Follett-Campbell: Why did you decide to do a year of productivity experiments on yourself originally?
Chris Bailey: It is kind of weird, isn’t it? The impetus for the project was that productivity has been a curiosity of mine for more than a decade. When I graduated university several years ago, I received three full-time job offers, but I thought if ever there was a time to explore something that I was naturally curious about, it was then. I declined the job offers to conduct a year of productivity experiments on myself. I looked at all the research on performance in a workplace-type environment and interviewed some of my favorite experts in the productivity space. It was really a burning curiosity that motivated me to start the project.
Why is productivity such an interesting subject for you?
I find it fascinating that we don’t all accomplish the same amount throughout the day. We each get 24 hours to be productive and live a meaningful life. There are some people who seem to accomplish so much more in those hours. They are more focused, they have more energy, they work more deliberately and with intention. There are some of us who work on autopilot mode, and we’re busy, but we accomplish very little.

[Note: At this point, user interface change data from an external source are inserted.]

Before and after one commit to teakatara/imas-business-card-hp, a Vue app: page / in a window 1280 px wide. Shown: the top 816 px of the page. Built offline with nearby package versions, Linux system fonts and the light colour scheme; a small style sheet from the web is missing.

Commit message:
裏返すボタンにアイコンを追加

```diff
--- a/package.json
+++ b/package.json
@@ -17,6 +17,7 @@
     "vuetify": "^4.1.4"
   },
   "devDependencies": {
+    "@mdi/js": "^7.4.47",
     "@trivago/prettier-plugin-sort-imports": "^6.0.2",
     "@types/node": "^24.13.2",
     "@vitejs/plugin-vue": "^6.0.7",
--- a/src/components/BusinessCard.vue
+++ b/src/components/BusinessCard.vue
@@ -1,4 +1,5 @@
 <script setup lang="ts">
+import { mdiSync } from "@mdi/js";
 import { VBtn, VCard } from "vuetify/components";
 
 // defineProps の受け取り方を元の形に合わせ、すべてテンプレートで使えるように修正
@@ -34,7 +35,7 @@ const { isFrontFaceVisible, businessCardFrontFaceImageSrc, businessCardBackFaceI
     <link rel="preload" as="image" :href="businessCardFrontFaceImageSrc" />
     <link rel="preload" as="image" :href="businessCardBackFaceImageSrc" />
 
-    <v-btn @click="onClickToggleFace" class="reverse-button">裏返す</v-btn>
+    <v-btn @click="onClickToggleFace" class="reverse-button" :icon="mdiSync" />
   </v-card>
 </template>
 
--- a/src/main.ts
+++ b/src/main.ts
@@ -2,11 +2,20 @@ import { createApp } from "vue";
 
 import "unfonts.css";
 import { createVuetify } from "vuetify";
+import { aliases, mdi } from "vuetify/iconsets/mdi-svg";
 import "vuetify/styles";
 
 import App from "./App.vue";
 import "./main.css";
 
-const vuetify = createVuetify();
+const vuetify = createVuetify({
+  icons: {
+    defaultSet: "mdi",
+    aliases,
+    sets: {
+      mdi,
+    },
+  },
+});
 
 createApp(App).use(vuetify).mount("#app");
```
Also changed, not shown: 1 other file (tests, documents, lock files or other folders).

I think I have always been curious about this: what makes the most productive people tick?